■ Task directions
Say how many lines in the entries below have the word "Unterkörper" in them, giving only the number.

■ Provided entries
=== Begin Enclosure ===

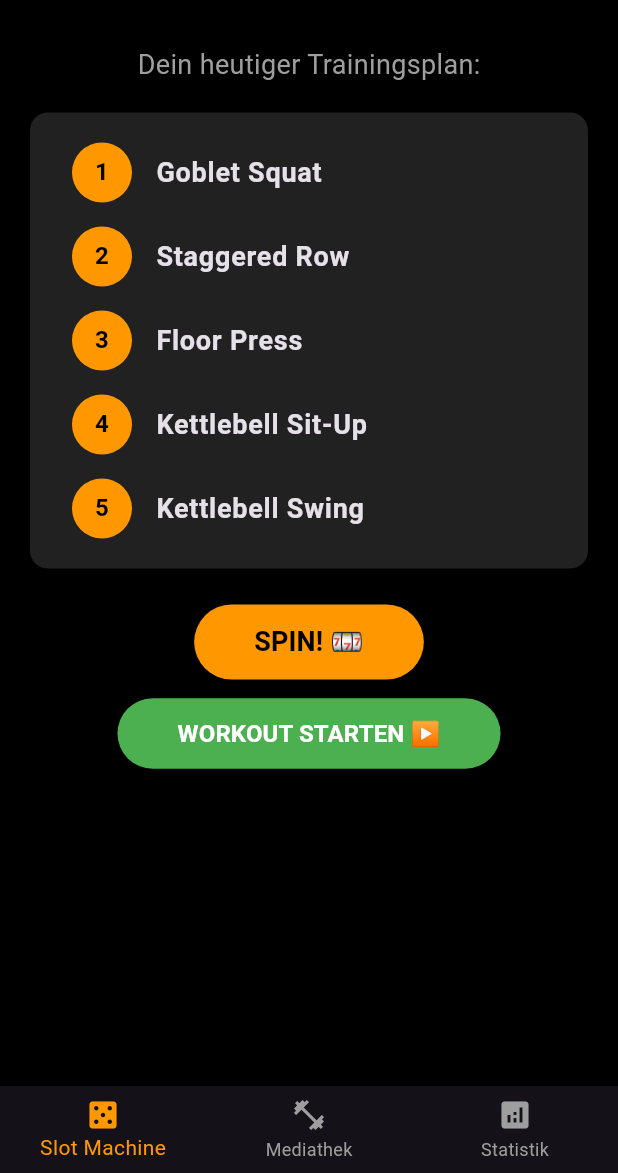
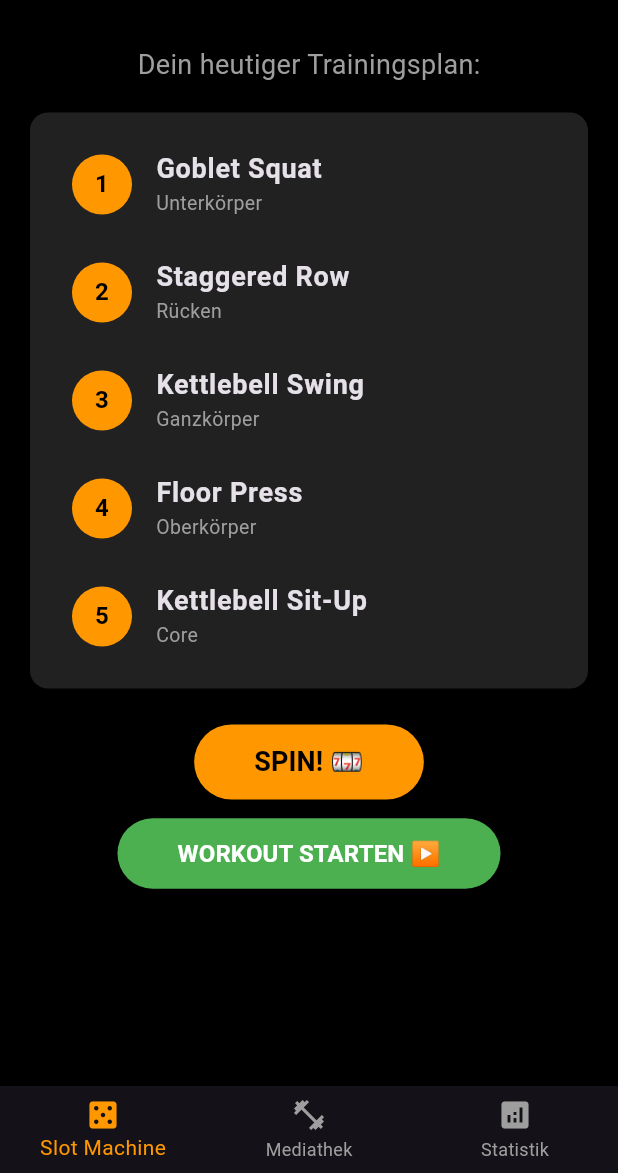
Before and after one commit to Schlippinger/onekettledbandit, a Flutter app: the screen it shows after launch, after a tap on "SPIN! 🎰", on a phone screen of 412 x 824 dp, the part 63-1236 px from its top. Run offline on Flutter 3.47's test engine with Material 3 defaults, Android fonts, the phone set to English and light mode, and no system bars.

Commit message:
Update image URLs for exercises in main.dart

```diff
--- a/lib/main.dart
+++ b/lib/main.dart
@@ -43,7 +43,7 @@ final List<Uebung> alleUebungen = [
           'Kettlebell vor der Brust halten. Füße etwa schulterbreit. Gesäß nach hinten unten führen.',
       muskeln: 'Oberschenkel, Gesäß, Core',
       kategorie: 'Unterkörper',
-      bildUrl: 'assets/gobletsquat.png'),
+      bildUrl: 'https://picsum.photos/id/20/400/600'),
   Uebung(
       name: 'Single-Leg Deadlift',
       beschreibung:
@@ -77,7 +77,7 @@ final List<Uebung> alleUebungen = [
       beschreibung: 'Hand auf Knie abstützen. Kettlebell zur Hüfte ziehen.',
       muskeln: 'Oberer Rücken, Latissimus, Bizeps',
       kategorie: 'Rücken',
-      bildUrl: 'assets/einarmigesrudern.png'),
+      bildUrl: 'https://picsum.photos/id/25/400/600'),
   Uebung(
       name: 'Staggered Row',
       beschreibung:
@@ -91,7 +91,7 @@ final List<Uebung> alleUebungen = [
           'Aus der Hüfte Schwung holen. Ellbogen führt nach oben/außen.',
       muskeln: 'Rücken, Schultern, Hüfte',
       kategorie: 'Rücken',
-      bildUrl: 'assets/highpull.png'),
+      bildUrl: 'https://picsum.photos/id/27/400/600'),
   Uebung(
       name: 'Suitcase Carry',
       beschreibung:
@@ -104,7 +104,7 @@ final List<Uebung> alleUebungen = [
       beschreibung: 'Aus der Rack-Position über den Kopf drücken.',
       muskeln: 'Schultern, Trizeps, Core',
       kategorie: 'Oberkörper',
-      bildUrl: 'assets/overheadpress.png'),
+      bildUrl: 'https://picsum.photos/id/29/400/600'),
   Uebung(
       name: 'Push Press',
       beschreibung: 'Kleine Kniebeuge, mit Beinschwung über Kopf drücken.',
@@ -116,7 +116,7 @@ final List<Uebung> alleUebungen = [
       beschreibung: 'Auf dem Rücken liegen. Von der Brust nach oben drücken.',
       muskeln: 'Brust, Trizeps, Schultern',
       kategorie: 'Oberkörper',
-      bildUrl: 'assets/floorpress.png'),
+      bildUrl: 'https://picsum.photos/id/31/400/600'),
   Uebung(
       name: 'Quarter Get-Up',
       beschreibung:
@@ -136,34 +136,34 @@ final List<Uebung> alleUebungen = [
       beschreibung: 'Rückenlage. Kettlebell vor der Brust halten. Aufrichten.',
       muskeln: 'Gerade Bauchmuskulatur',
       kategorie: 'Core',
-      bildUrl: 'assets/kettlebellsitup.png'),
+      bildUrl: 'https://picsum.photos/id/34/400/600'),
   Uebung(
       name: 'Plank Pull-Through',
       beschreibung:
           'Unterarmstütz. Kettlebell unter dem Körper auf die andere Seite ziehen.',
       muskeln: 'Gesamte Bauchmuskulatur, Schulterstabilität',
       kategorie: 'Core',
-      bildUrl: 'assets/plankpullthrough.png'),
+      bildUrl: 'https://picsum.photos/id/35/400/600'),
   Uebung(
       name: 'Dead Bug',
       beschreibung:
           'Rückenlage. Kettlebell mit gestreckten Armen halten. Beine wechselnd strecken.',
       muskeln: 'Tiefe Bauchmuskulatur',
       kategorie: 'Core',
-      bildUrl: 'assets/deadbug.png'),
+      bildUrl: 'https://picsum.photos/id/36/400/600'),
   Uebung(
       name: 'Kettlebell Swing',
       beschreibung: 'Aus der Hüfte schwingen. Kugel fliegt bis auf Brusthöhe.',
       muskeln: 'Gesäß, Rücken, Core, Kondition',
       kategorie: 'Ganzkörper',
-      bildUrl: 'assets/kettlebellswing.png'),
+      bildUrl: 'https://picsum.photos/id/37/400/600'),
   Uebung(
       name: 'Clean',
       beschreibung:
           'Aus dem Schwung eng am Körper in die Rack-Position führen.',
       muskeln: 'Ganzkörper, Koordination',
       kategorie: 'Ganzkörper',
-      bildUrl: 'assets/clean.png'),
+      bildUrl: 'https://picsum.photos/id/38/400/600'),
   Uebung(
       name: 'Turkish Get-Up',
       beschreibung:
@@ -228,13 +228,20 @@ class _SlotMachinePageState extends State<SlotMachinePage> {
   void _spinSlotMachine() {
     final random = Random();
     setState(() {
-      _aktuellesWorkout = [
-        alleUebungen[random.nextInt(5)],
-        alleUebungen[5 + random.nextInt(4)],
-        alleUebungen[9 + random.nextInt(4)],
-        alleUebungen[13 + random.nextInt(4)],
-        alleUebungen[17 + random.nextInt(3)],
+      // 1. Aus jeder Kategorie genau eine zufällige Übung ziehen
+      List<Uebung> gezogeneUebungen = [
+        alleUebungen[random.nextInt(5)],       // Unterkörper
+        alleUebungen[5 + random.nextInt(4)],   // Rücken
+        alleUebungen[9 + random.nextInt(4)],   // Oberkörper
+        alleUebungen[13 + random.nextInt(4)],  // Core
+        alleUebungen[17 + random.nextInt(3)],  // Ganzkörper
       ];
+
+      // 2. Die Liste komplett durchmischen, damit die Reihenfolge zufällig ist
+      gezogeneUebungen.shuffle(random);
+
+      // 3. Dem Workout zuweisen
+      _aktuellesWorkout = gezogeneUebungen;
     });
   }
 
@@ -281,6 +288,9 @@ class _SlotMachinePageState extends State<SlotMachinePage> {
                       title: Text(entry.value?.name ?? '?',
                           style: TextStyle(
                               fontSize: 18, fontWeight: FontWeight.bold)),
+                      subtitle: entry.value != null
+                          ? Text(entry.value!.kategorie, style: TextStyle(color: Colors.grey, fontSize: 13))
+                          : null,
                     );
                   }).toList(),
                 ),
@@ -399,7 +409,6 @@ class _AktiverWorkoutBildschirmState extends State<AktiverWorkoutBildschirm> {
     return Scaffold(
       body: Stack(
         children: [
-          // Flexibles Bild (erkennt automatisch Internet-Links oder lokale Assets)
           Positioned(
             top: 0,
             left: 0,
@@ -464,7 +473,11 @@ class _AktiverWorkoutBildschirmState extends State<AktiverWorkoutBildschirm> {
                           style: TextStyle(
                               fontSize: 28, fontWeight: FontWeight.bold),
                           textAlign: TextAlign.center),
-                      SizedBox(height: 5),
+                      SOfWeek(height: 5),
+                      Text('${uebung.kategorie} • Fokus: ${uebung.muskeln}',
+                          style: TextStyle(fontSize: 14, color: Colors.orange, fontWeight: FontWeight.w500),
+                          textAlign: TextAlign.center),
+                      SizedBox(height: 8),
                       Text(uebung.beschreibung,
                           style:
                               TextStyle(fontSize: 14, color: Colors.grey[300]),
@@ -551,7 +564,7 @@ class _MediathekPageState extends State<MediathekPage> {
       body: Column(
         children: [
           Container(
-            color: Colors.grey[950],
+            color: Colors.grey[955],
             padding:
                 const EdgeInsets.symmetric(horizontal: 16.0, vertical: 10.0),
             child: Row(
@@ -630,7 +643,7 @@ class _MediathekPageState extends State<MediathekPage> {
                                 padding: const EdgeInsets.all(16.0),
                                 child: SingleChildScrollView(
                                   child: Column(
-                                    crossAxisAlignment:
+                                    cross triage:
                                         CrossAxisAlignment.start,
                                     children: [
                                       Text(uebung.name,
```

=== End Enclosure ===

■ Output below
2